## Work request
Your answer should consist of the lines in the following data that contain "lequtera".

[Change detection data]

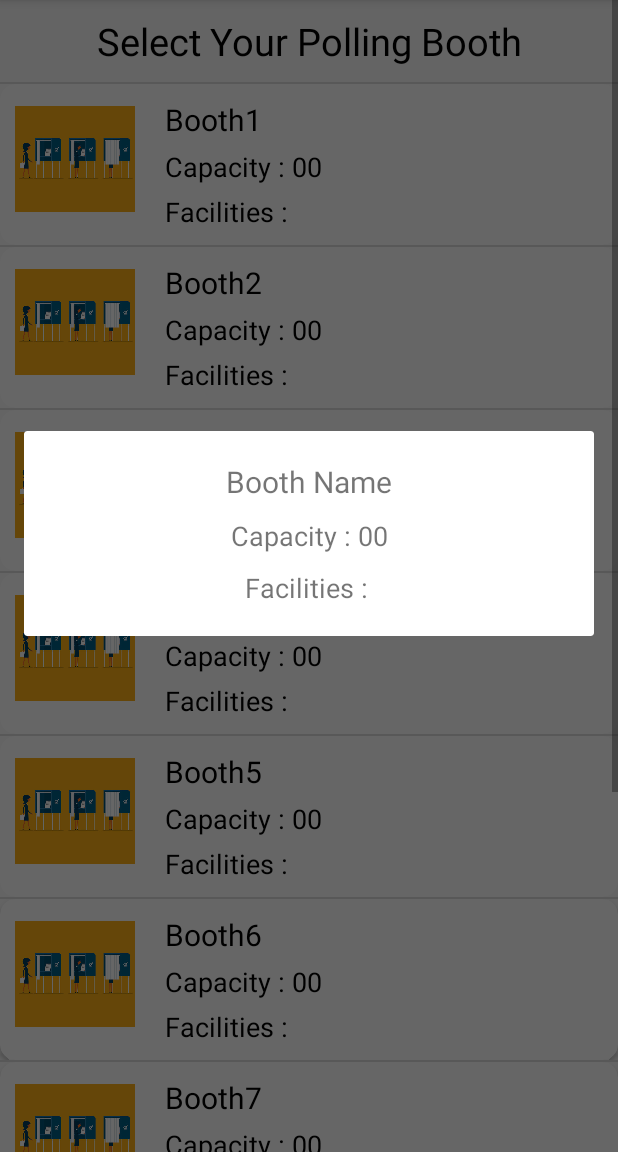
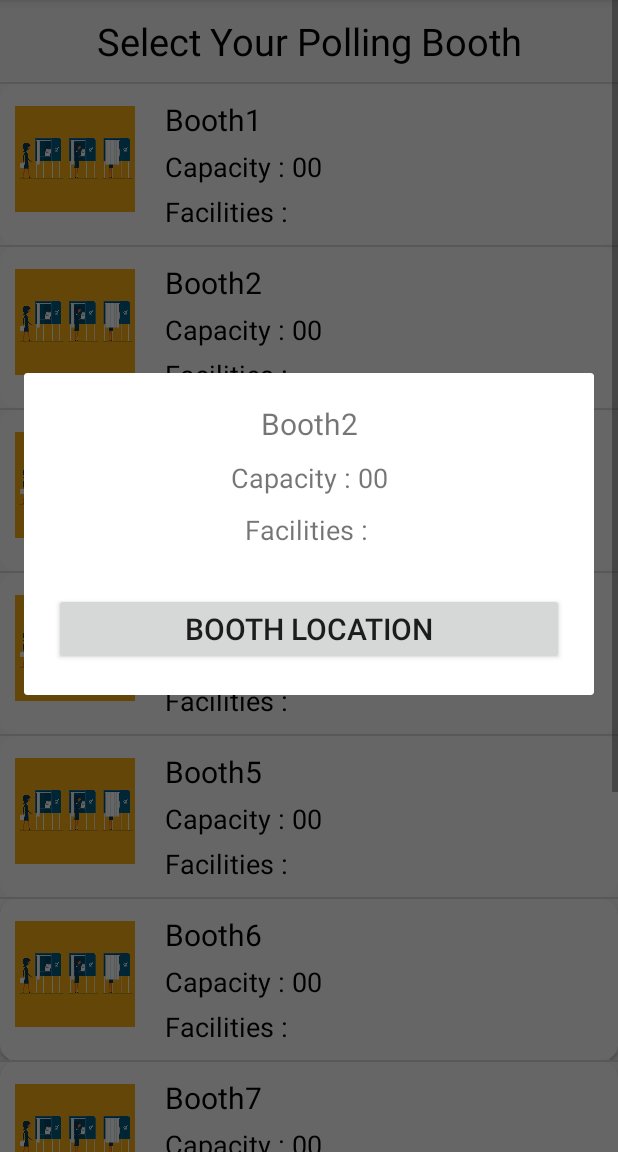
Before and after one commit to TegVeer/webview, an Android app: the BoothListActivity screen opened directly, with no data from a screen before it, after a tap on "Booth1", on a phone screen of 412 x 824 dp, the part 84-1236 px from its top. Run offline under Robolectric (Android 15) with nearby library versions, the phone set to English and light mode, and no system bars.

Commit message:
third commit (with working alert dialogue)

```diff
--- a/app/src/main/java/com/lequtera/bms/webview/BoothListActivity.java
+++ b/app/src/main/java/com/lequtera/bms/webview/BoothListActivity.java
@@ -16,7 +16,7 @@ import org.w3c.dom.Text;
 
 public class BoothListActivity extends AppCompatActivity {
     private String[] boothNames = {"Booth1", "Booth2", "Booth3", "Booth4", "Booth5", "Booth6", "Booth7", "Booth8", "Booth9", "Booth10", "Booth11"};
-    private String[] boothCoordingate = {"geo:19.076,72.8777","geo:19.076,72.8777","geo:19.076,72.8777","geo:19.076,72.8777","geo:19.076,72.8777","geo:19.076,72.8777","geo:19.076,72.8777","geo:19.076,72.8777","geo:19.076,72.8777","geo:19.076,72.8777","geo:19.076,72.8777"};
+    private String[] boothCoordinates = {"geo:19.076,72.8777?z=21","geo:19.076,72.8777","geo:19.076,72.8777","geo:19.076,72.8777","geo:19.076,72.8777","geo:19.076,72.8777","geo:19.076,72.8777","geo:19.076,72.8777","geo:19.076,72.8777","geo:19.076,72.8777","geo:19.076,72.8777"};
     private int[] boothImages={R.drawable.booth,R.drawable.booth,R.drawable.booth,R.drawable.booth,R.drawable.booth,R.drawable.booth,R.drawable.booth,R.drawable.booth,R.drawable.booth,R.drawable.booth,R.drawable.booth};
     private ListView listView;
     @Override
@@ -30,7 +30,11 @@ public class BoothListActivity extends AppCompatActivity {
             @Override
             public void onItemClick(AdapterView<?> parent, View view, int position, long id) {
             CustomDialogue customDialogue = new CustomDialogue();
-            customDialogue.show(getSupportFragmentManager(),"Custom Dialogue");
+            Bundle bundle = new Bundle();
+            bundle.putString("Name",boothNames[position]);
+            bundle.putString("Location",boothCoordinates[position]);
+            customDialogue.setArguments(bundle);
+            customDialogue.show((BoothListActivity.this).getSupportFragmentManager(),"Custom Dialogue");
 
             }
         });
--- a/app/src/main/java/com/lequtera/bms/webview/CustomDialogue.java
+++ b/app/src/main/java/com/lequtera/bms/webview/CustomDialogue.java
@@ -2,25 +2,48 @@ package com.lequtera.bms.webview;
 
 import android.app.AlertDialog;
 import android.app.Dialog;
+import android.content.DialogInterface;
+import android.content.Intent;
+import android.net.Uri;
 import android.os.Bundle;
+import android.support.v4.app.DialogFragment;
 import android.support.v7.app.AppCompatDialogFragment;
 import android.view.LayoutInflater;
 import android.view.View;
+import android.widget.Button;
 import android.widget.TextView;
 
 import org.w3c.dom.Text;
 
-public class CustomDialogue extends AppCompatDialogFragment {
-    public TextView name,capacity,facility;
+public class CustomDialogue extends DialogFragment {
+    private TextView name,capacity,facility;
+    private Button location;
     @Override
     public Dialog onCreateDialog(Bundle savedInstanceState) {
-        AlertDialog.Builder builder = new AlertDialog.Builder(getActivity());
         LayoutInflater inflater = getActivity().getLayoutInflater();
         View view = inflater.inflate(R.layout.custom_dialogue_layout,null);
+        name = (TextView) view.findViewById(R.id.customDialogueBoothName);
+        capacity = (TextView)view.findViewById(R.id.customDialogueBoothCapacity);
+        facility = (TextView)view.findViewById(R.id.customDialogueBoothFacility);
+        location = (Button) view.findViewById(R.id.customDialogueBoothLocation);
+
+        Bundle bundle = getArguments();
+        String nameString = bundle.getString("Name");
+        final String locationString = bundle.getString("Location");
+
+        name.setText(nameString);
+        location.setOnClickListener(new View.OnClickListener() {
+            @Override
+            public void onClick(View v) {
+                Intent mapIntent = new Intent(Intent.ACTION_VIEW);
+                mapIntent.setData(Uri.parse(locationString));
+                Intent mapChooser = Intent.createChooser(mapIntent,"Launch Maps");
+                startActivity(mapChooser);
+            }
+        });
+        final AlertDialog.Builder builder = new AlertDialog.Builder(getActivity());
+
         builder.setView(view);
-        name = view.findViewById(R.id.customDialogueBoothName);
-        capacity = view.findViewById(R.id.customDialogueBoothCapacity);
-        facility = view.findViewById(R.id.customDialogueBoothFacility);
         return builder.create();
     }
 
--- a/app/src/main/res/layout/custom_dialogue_layout.xml
+++ b/app/src/main/res/layout/custom_dialogue_layout.xml
@@ -36,5 +36,15 @@
         android:layout_marginLeft="20dp"
         android:layout_marginRight="20dp"
         android:layout_marginBottom="20dp"/>
-
+    <Button
+        android:id="@+id/customDialogueBoothLocation"
+        android:layout_width="match_parent"
+        android:layout_height="wrap_content"
+        android:text="Booth Location"
+        android:textSize="20sp"
+        android:layout_marginTop="10dp"
+        android:layout_marginBottom="20dp"
+        android:layout_marginLeft="20dp"
+        android:layout_marginRight="20dp"
+        android:layout_below="@+id/customDialogueBoothFacility"/>
 </RelativeLayout>
```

## Written response
--- a/app/src/main/java/com/lequtera/bms/webview/BoothListActivity.java
+++ b/app/src/main/java/com/lequtera/bms/webview/BoothListActivity.java
--- a/app/src/main/java/com/lequtera/bms/webview/CustomDialogue.java
+++ b/app/src/main/java/com/lequtera/bms/webview/CustomDialogue.java
@@ -2,25 +2,48 @@ package com.lequtera.bms.webview;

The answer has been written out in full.